Here’s another example of dissociation: Starbucks is going high-end. For years, Starbucks has become more or less the default coffee shop in most of the world and certainly in America. However, there’s been competition coming from cafes that feature baristas with fancy hats among other accoutrements. That’s right, instead of serving coffee that has been “roasted within an inch of its life,” as The Awl’s Matt Buchanan refers to it, Starbucks will serve single-origin, small batch coffees that will be prepared by hand. This is to placate, ahem, discriminating coffee drinkers, like me. And as I order a $7 manual pourover coffee that will take five minutes to make, I will not be reminded of the Starbuckses that crowd every corner of Manhattan, every airport concourse, and mall in America. They will be disassociating themselves from that Starbucks.
To distinguish Reserve from its mass-market cousin, Starbucks is banishing, to a great extent, its green mermaid logo at the new shops and in the product line. The Reserve stores and line of coffees instead carry a star logo, along with a red “R.”

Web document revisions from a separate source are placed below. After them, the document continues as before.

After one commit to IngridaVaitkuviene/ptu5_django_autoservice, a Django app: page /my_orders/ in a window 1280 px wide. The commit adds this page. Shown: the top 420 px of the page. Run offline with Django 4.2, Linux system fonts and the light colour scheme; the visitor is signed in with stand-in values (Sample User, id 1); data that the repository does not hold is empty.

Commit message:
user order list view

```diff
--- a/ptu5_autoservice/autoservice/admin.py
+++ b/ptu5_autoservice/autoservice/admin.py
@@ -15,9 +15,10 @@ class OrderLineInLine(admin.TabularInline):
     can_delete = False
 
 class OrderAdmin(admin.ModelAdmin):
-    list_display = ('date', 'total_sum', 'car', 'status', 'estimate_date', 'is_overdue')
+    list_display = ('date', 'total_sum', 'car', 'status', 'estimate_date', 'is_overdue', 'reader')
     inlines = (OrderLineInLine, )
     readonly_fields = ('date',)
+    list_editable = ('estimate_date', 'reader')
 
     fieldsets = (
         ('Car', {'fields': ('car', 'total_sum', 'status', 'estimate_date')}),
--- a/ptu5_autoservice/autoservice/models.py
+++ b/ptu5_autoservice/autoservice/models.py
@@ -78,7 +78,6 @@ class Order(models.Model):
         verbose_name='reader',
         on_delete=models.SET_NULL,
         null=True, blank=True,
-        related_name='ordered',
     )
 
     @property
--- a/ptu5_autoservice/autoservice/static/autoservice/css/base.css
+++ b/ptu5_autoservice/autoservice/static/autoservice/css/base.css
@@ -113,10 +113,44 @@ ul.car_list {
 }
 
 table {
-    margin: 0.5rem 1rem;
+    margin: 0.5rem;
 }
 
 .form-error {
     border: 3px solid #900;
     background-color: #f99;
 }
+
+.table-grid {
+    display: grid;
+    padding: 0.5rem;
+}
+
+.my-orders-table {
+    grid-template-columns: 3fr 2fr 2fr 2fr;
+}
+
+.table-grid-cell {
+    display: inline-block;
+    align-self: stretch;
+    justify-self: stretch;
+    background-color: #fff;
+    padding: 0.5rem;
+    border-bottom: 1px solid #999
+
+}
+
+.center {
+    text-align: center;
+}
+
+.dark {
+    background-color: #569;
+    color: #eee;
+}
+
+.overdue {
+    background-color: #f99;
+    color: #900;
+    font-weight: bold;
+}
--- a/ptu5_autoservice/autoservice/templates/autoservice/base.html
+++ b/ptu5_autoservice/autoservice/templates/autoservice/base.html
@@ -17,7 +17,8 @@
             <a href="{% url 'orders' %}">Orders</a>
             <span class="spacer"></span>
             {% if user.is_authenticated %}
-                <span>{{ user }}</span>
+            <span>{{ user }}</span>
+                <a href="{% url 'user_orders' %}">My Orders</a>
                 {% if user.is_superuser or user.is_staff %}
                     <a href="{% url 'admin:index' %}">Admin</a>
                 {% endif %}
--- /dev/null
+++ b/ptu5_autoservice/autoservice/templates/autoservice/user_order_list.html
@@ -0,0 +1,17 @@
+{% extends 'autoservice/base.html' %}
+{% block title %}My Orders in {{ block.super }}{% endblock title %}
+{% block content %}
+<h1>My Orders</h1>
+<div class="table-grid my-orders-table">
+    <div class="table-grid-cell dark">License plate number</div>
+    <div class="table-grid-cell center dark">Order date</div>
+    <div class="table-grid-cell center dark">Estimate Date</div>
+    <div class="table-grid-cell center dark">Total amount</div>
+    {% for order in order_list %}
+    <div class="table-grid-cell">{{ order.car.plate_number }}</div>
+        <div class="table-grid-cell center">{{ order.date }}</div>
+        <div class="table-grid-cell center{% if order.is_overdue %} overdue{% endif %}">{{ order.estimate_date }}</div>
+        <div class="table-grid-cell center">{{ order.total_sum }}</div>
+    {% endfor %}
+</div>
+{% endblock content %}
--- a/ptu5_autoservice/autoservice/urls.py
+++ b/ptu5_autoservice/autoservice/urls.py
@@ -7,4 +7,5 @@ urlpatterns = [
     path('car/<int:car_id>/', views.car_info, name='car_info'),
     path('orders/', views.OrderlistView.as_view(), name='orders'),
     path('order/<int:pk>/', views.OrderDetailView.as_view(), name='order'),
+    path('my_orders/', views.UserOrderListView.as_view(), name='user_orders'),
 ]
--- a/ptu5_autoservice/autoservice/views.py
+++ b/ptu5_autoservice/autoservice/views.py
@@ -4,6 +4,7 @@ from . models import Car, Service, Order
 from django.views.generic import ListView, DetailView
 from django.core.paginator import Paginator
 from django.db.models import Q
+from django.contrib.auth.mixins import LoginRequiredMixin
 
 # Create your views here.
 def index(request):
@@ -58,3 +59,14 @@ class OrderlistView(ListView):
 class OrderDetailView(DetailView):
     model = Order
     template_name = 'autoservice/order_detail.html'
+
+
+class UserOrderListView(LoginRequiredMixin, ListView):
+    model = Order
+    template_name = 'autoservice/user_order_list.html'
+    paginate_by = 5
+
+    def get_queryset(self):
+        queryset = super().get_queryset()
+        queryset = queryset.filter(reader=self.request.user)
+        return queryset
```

From a coffee-drinker and armchair-business–analyst perspective, this could either be a great opportunity to bring high-quality single-origin coffee to the masses or it could be Budweiser Select.